Understanding SSIDs (aka WLANs) and Using Them Wisely

What is (and isn’t) an SSID?

Before getting into what an SSID is, we must understand what it isn’t, which is the wireless equivalent of a VLAN. I repeat, an SSID is not the wireless equivalent of a VLAN – seriously, it’s not. While network engineers may use them for similar reasons, they are distinctly different, particularly when it comes to network performance.

Now, when you pull out your phone at Starbucks to connect to the Wi-Fi, you’ll see a list of available Wi-Fi networks within “earshot” of your phone. Each network name in that list is an SSID, or service set identifier.

Your wireless router at home typically allows for one SSID. Some of the more advanced home wireless routers may allow for multiple SSIDs. In the enterprise world (using the more expensive enterprise-grade APs and controllers), using multiple SSIDs is very common.

SSIDs and Network Performance

When you’re connected to the Wi-Fi and checking your Twitter feed at Starbucks, what you most care about is for the data that carries all those tweets to make it from the AP to your phone – nothing else matters, to you. But, Wi-Fi has a lot more going on behind the scenes before the tweet carrying data makes it to your phone. There’s a LOT of information exchanging in the air in the form of management frames, control frames, and data frames. When it comes to SSIDs, we’re going to be paying attention to the management frames.

In most cases, each AP will have at least one SSID enabled and broadcasting. So Wi-Fi clients know what SSIDs are available, each SSID will advertise its existence in the form of a beacon. It does this in accordance to the configured beacon interval, which is commonly set at every 100 milliseconds (ms). So, 10 times per second, each AP will send a beacon advertising the SSID. Now, if you have five SSIDs enabled, each of those will also need to send a beacon to advertise their SSID. So now you have 50 beacons sent out every second. What’s that? Oh, you have 10 APs deployed in your facility? That’s right, then you now have 500 beacons sent out every second. But wait, there’s more…

Now, let’s look at the Wi-Fi client devices (like your phone). When you stroll into Starbucks, your phone sends its own management frame called a probe request, asking what SSIDs are available. Each AP will then send a probe response for each SSID that it has enabled. Math time again. If there are 50 devices sending probe requests, and 10 APs each having 5 BSSIDs enabled, then (oh, my head hurts) that’s 2,500 probe responses. And yes, that’s on top of the 500 beacons that the APs are sending out every second.

[ Yes, there’s even more than that, but that’s diving deeper that I want to right now, and I think this is enough to drive home the point. ]

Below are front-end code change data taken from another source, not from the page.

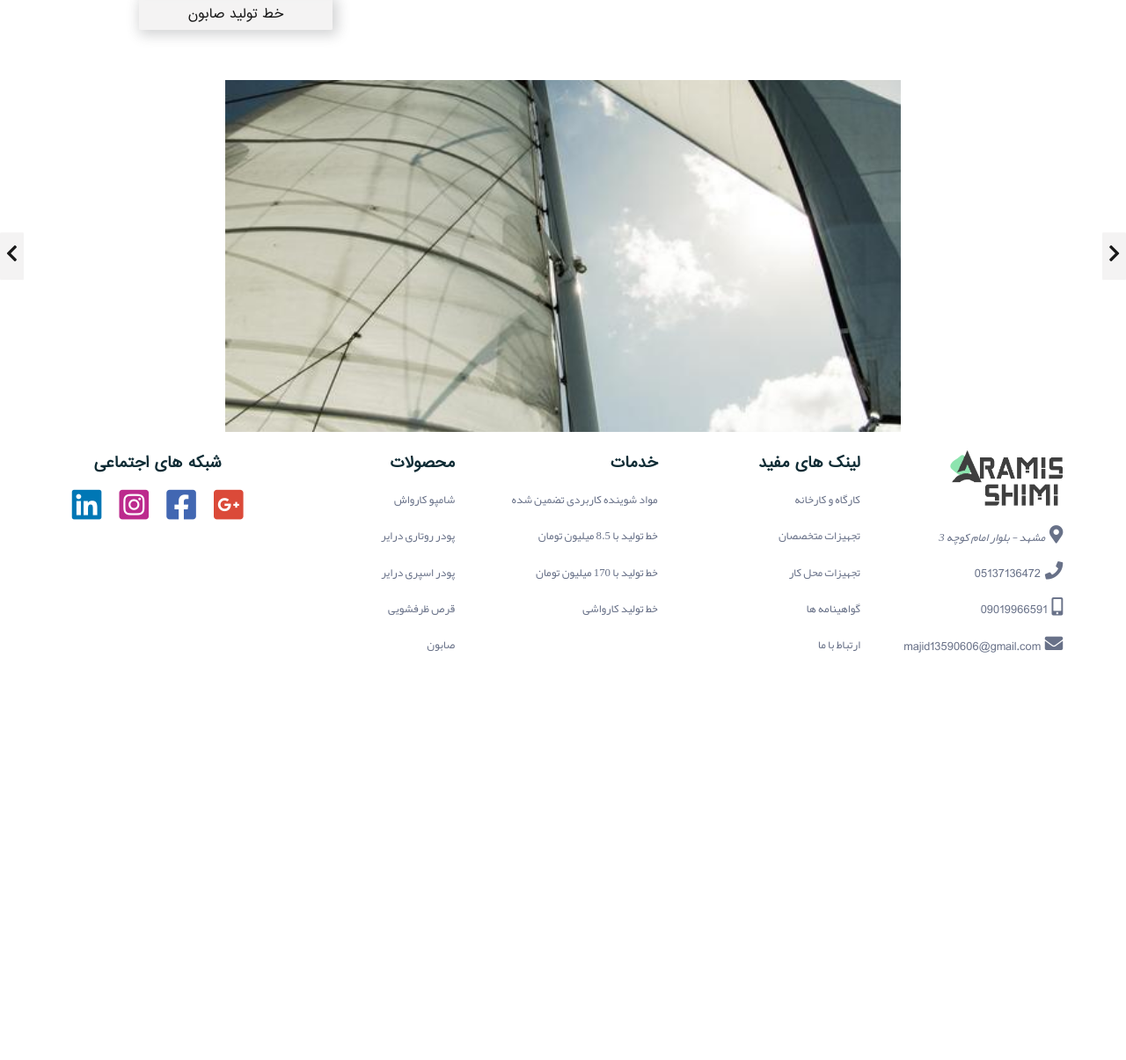
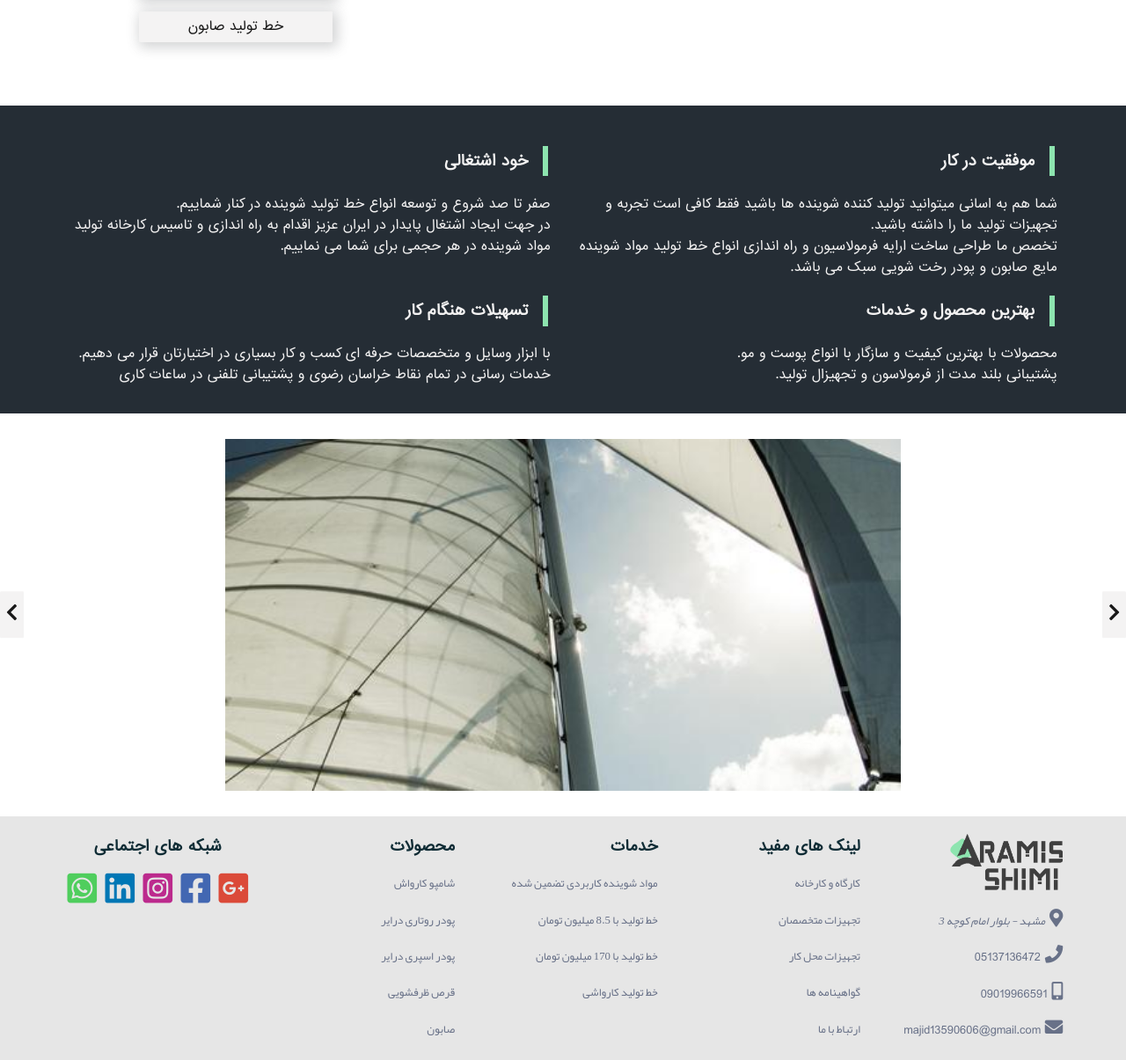
Before and after one commit to Capture-0/Aramisshimi, a PHP site: page / in a window 1280 px wide. Shown: the part 747-1952 px from the top of the page at 88% size. Before the commit the page ends 1489 px from the top, so only its background shows below. Run offline with PHP 8.4, Linux system fonts and the light colour scheme.

Commit message:
services and emblem sections completed

```diff
--- a/index.php
+++ b/index.php
@@ -46,7 +46,8 @@
             </div>
         </div>
     </div>
-    <button onclick="menuToggle(true)" id="menuBtn">
+    <!-- remove display none to show menu button -->
+    <button style="display: none;" onclick="menuToggle(true)" id="menuBtn">
         <i class="fas fa-bars" style="font-size: 2em;"></i>
     </button>
     <script>
--- a/my/code/ht/styles/header_footer.css
+++ b/my/code/ht/styles/header_footer.css
@@ -182,6 +182,7 @@ i {
 }
 
 #outro {
+  background-color: #e6e6e6;
   z-index: 1;
 }
 
--- a/my/code/ht/styles/header_footer.scss
+++ b/my/code/ht/styles/header_footer.scss
@@ -122,6 +122,7 @@
     }
 
     #outro {
+        background-color: $clr-light-2;
         z-index: 1;
         &>.container {
             display: grid;
--- a/my/code/ht/styles/home.css
+++ b/my/code/ht/styles/home.css
@@ -48,6 +91,24 @@ main {
           box-shadow: 0.2em 0.2em 1em 0.2em #cdcecf;
   margin: 1em 0;
   padding: 0.4em;
+}
+
+#emblems > .container {
+  display: -ms-grid;
+  display: grid;
+  -ms-grid-rows: auto;
+  -ms-grid-columns: (minmax(30em, 1fr))[auto-fill];
+      grid-template: auto/repeat(auto-fill, minmax(30em, 1fr));
+}
+
+#emblems > .container > div > h3 {
+  border-right: 0.4em solid #8de4af;
+  padding: 0.2em 1em;
+  margin: 1em;
+}
+
+#emblems > .container > div > p {
+  padding: 0.2em 1em;
 }
 
 #carousel {
--- a/my/code/ht/styles/home.scss
+++ b/my/code/ht/styles/home.scss
@@ -7,20 +7,70 @@ main {
 
 #services>#servicesContainer {
     display: grid;
-    &>div:first-child{
-        &>img{
+    align-items: center;
+    &>div:first-child {
+        position: relative;
+        &>img {
             max-height: 60vh;
+            opacity: 0.8;
+            background-image: url(my/media/img/liquid.jpg);
+        }
+        &>div {
+            position: absolute;
+            width: 100%;
+            top: 50%;
+            left: 50%;
+            transform: translate(-50%, -50%);
+            background-color: rgba(0, 0, 0, 0.4);
+            padding: 1em 3em;
+            &>h2 {
+                color: #fff;
+                font-weight: lighter;
+                text-align: center;
+            }
+            &>div {
+                font-family: yekan;
+                text-align: center;
+                color: #fff;
+                padding-bottom: 1em;
+            }
+            &>button {
+                border: 0.4em solid #fff;
+                border-radius: 4px;
+                background-color: transparent;
+                color: #fff;
+                display: block;
+                padding: 1em 3em;
+                margin-inline: auto;
+            }
         }
     }
-    &>div:last-child{
-        padding: 1em;
-        &>div{
+    &>div:last-child {
+        padding: 0 1em;
+        &>div {
             text-align: center;
             background-color: $clr-light-3;
             box-shadow: $shadow;
             margin: 1em 0;
             padding: 0.4em;
             @extend .btn;
+        }
+    }
+}
+
+#emblems {
+    &>.container {
+        display: grid;
+        grid-template: auto / repeat(auto-fill, minmax(30em, 1fr));
+        &>div {
+            &>h3 {
+                border-right: 0.4em solid $clr-secondary;
+                padding: 0.2em 1em;
+                margin: 1em;
+            }
+            &>p {
+                padding: 0.2em 1em;
+            }
         }
     }
 }
@@ -64,6 +114,9 @@ main {
     #services>#servicesContainer {
         grid-template: auto auto / 1fr;
     }
+    #emblems>.container{
+        grid-template: auto / repeat(auto-fill, 1fr);
+    }
     #carousel>div {
         width: 100%;
     }
--- a/my/code/ht/styles/style.css
+++ b/my/code/ht/styles/style.css
@@ -39,6 +39,11 @@ input:active[type=button] {
 
 html {
   scroll-behavior: smooth;
+}
+
+section {
+  padding-top: 2em;
+  padding-bottom: 2em;
 }
 
 img {
--- a/my/code/ht/styles/style.scss
+++ b/my/code/ht/styles/style.scss
@@ -9,6 +9,11 @@
 
 html {
     scroll-behavior: smooth;
+}
+
+section{
+    padding-top: 2em;
+    padding-bottom: 2em;
 }
 
 img {
--- a/my/code/ht/templates/home.php
+++ b/my/code/ht/templates/home.php
@@ -2,9 +2,11 @@
     <section id="services">
         <div id="servicesContainer">
             <div>
-                <img data-src="default.jpg" src="" alt="">
+                <img data-src="liquid.jpg" src="" alt="">
                 <div>
-                    <h2></h2>
+                    <h2>تولید شوینده</h2>
+                    <div>خط تولید مواد شوینده کاربردی تضمین شده</div>
+                    <button>ثبت سفارش</button>
                 </div>
             </div>
             <div>
@@ -17,6 +19,42 @@
                 <div>خط تولید پودر لباسشویی اسپری درایر</div>
                 <div>خط تولید قرص ظرفشویی</div>
                 <div>خط تولید صابون</div>
+            </div>
+        </div>
+    </section>
+    <section id="emblems" class="dark">
+        <div class="container dark">
+            <div>
+                <h3>موفقیت در کار</h3>
+                <p>
+                    شما هم به اسانی میتوانید تولید کننده شوینده ها باشید فقط کافی است تجربه و تجهیزات تولید ما را داشته باشید.
+                    <br />
+                    تخصص ما طراحی ساخت ارایه فرمولاسیون و راه اندازی انواع خط تولید مواد شوینده مایع صابون و پودر رخت شویی سبک می باشد.
+                </p>
+            </div>
+            <div>
+                <h3>خود اشتغالی</h3>
+                <p>
+                    صفر تا صد شروع و توسعه انواع خط تولید شوینده در کنار شماییم.
+                    <br />
+                    در جهت ایجاد اشتغال پایدار در ایران عزیز اقدام به راه اندازی و تاسیس کارخانه تولید مواد شوینده در هر حجمی برای شما می نماییم.
+                </p>
+            </div>
+            <div>
+                <h3>بهترین محصول و خدمات</h3>
+                <p>
+                    محصولات با بهترین کیفیت و سازگار با انواع پوست و مو.
+                    <br />
+                    پشتیبانی بلند مدت از فرمولاسون و تجهیزال تولید.
+                </p>
+            </div>
+            <div>
+                <h3>تسهیلات هنگام کار</h3>
+                <p>
+                    با ابزار وسایل و متخصصات حرفه ای کسب و کار بسیاری در اختیارتان قرار می دهیم.
+                    <br />
+                    خدمات رسانی در تمام نقاط خراسان رضوی و پشتیبانی تلفنی در ساعات کاری
+                </p>
             </div>
         </div>
     </section>
--- a/my/code/ht/templates/outro.php
+++ b/my/code/ht/templates/outro.php
@@ -47,8 +47,9 @@
             <li>
                 <a href=""><i style="color: #db4a39;" class="fab fa-google-plus-square"></i></a>
                 <a href=""><i style="color: #4267B2;" class="fab fa-facebook-square"></i></a>
-                <a href=""><i style="color: #bc2a8d;" class="fab fa-instagram-square"></i></a>
+                <a href="instagram://user?username=aramisshimi"><i style="color: #bc2a8d;" class="fab fa-instagram-square"></i></a>
                 <a href=""><i style="color: #0077b5;" class="fab fa-linkedin"></i></a>
+                <a href="https://api.whatsapp.com/send?phone=989019966591"><i style="color: #4FCE5D;" class="fab fa-whatsapp-square"></i></a>
             </li>
         </ul>
     </div>
```
Also changed, not shown: other parts of my/code/ht/styles/home.css (+49 -1 lines), my/code/ht/templates/manage.php (added), my/code/ht/templates/order.php (added), 3 other files.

Want to know a little secret (it’s not really a secret)? Remember in the previous “Teaching Wi-Fi Airtime” posts, we talked a bit about transmit speeds, and their impact on airtime utilization? Well, management traffic is sent at the lowest allowed basic data rate (don’t ask why right now, that’s a blog post for later). Anyway, do you see how management traffic can really overwhelm the Wi-Fi?

Let me try to illustrate. Let’s imagine that I’m attending a conference call with four other people. I dial in and then introduce myself. “Hello, Todd here. Who else is on the call?” Then, everyone else, in turn, introduces themselves. Now, this is an important meeting, and we need to ensure that everyone is present throughout. To do this, we each check-in and repeat our introductions every 10 minutes. A few moments later, someone else joins late, introduces himself, and asks, “Who else is on the call?” Introductions ensue again.

You can see that the introductions take up a fair amount of time, especially when folks ask who else is on the call. Now, imagine that we all have multiple personalities (five in fact), and each one is conscious and aware of the other, and each is also an important contributor to the call. Now, every person introduces each of their five personalities when they join the call, check-in periodically, and when others ask who is on the call. That’s a lot of introductions, which are now taking the bulk of the time, leaving very little to discuss the actual purpose of the call.

Having too many SSIDs can bring the Wi-Fi network to a crawl, because the airtime is consumed with so much slow management traffic (commonly referred to as overhead), that there is very little left for the tweet carrying data frames that you so desperately want.

Circling Back

I started out explaining that SSIDs are not the wireless equivalent to VLANs. My primary reason for saying this is that VLANs can actually improve network performance by segmenting the network into separate broadcast domains, thus reducing unnecessary traffic broadcasting throughout the network. The more VLANs you implement, the greater potential exists for more efficient network performance. That’s not the case when adding SSIDs. While there are many valid reasons to use multiple SSIDs, a smart Wi-Fi engineer will balance those benefits with the potential negative impact on Wi-Fi performance. In Wi-Fi, the fewer the SSIDs, the better. If you’re using more than 3 or 4, you’re likely negatively impacting your Wi-Fi network.

Check out Andrew vonNagy’s SSID Overhead Calculator to see the impact SSIDs will have on your network.

BTW – SSIDs can be fun. Instead of using names like “corporate” or “office” or “Smith’s”, try something fun. Did you catch my home SSID in the image above?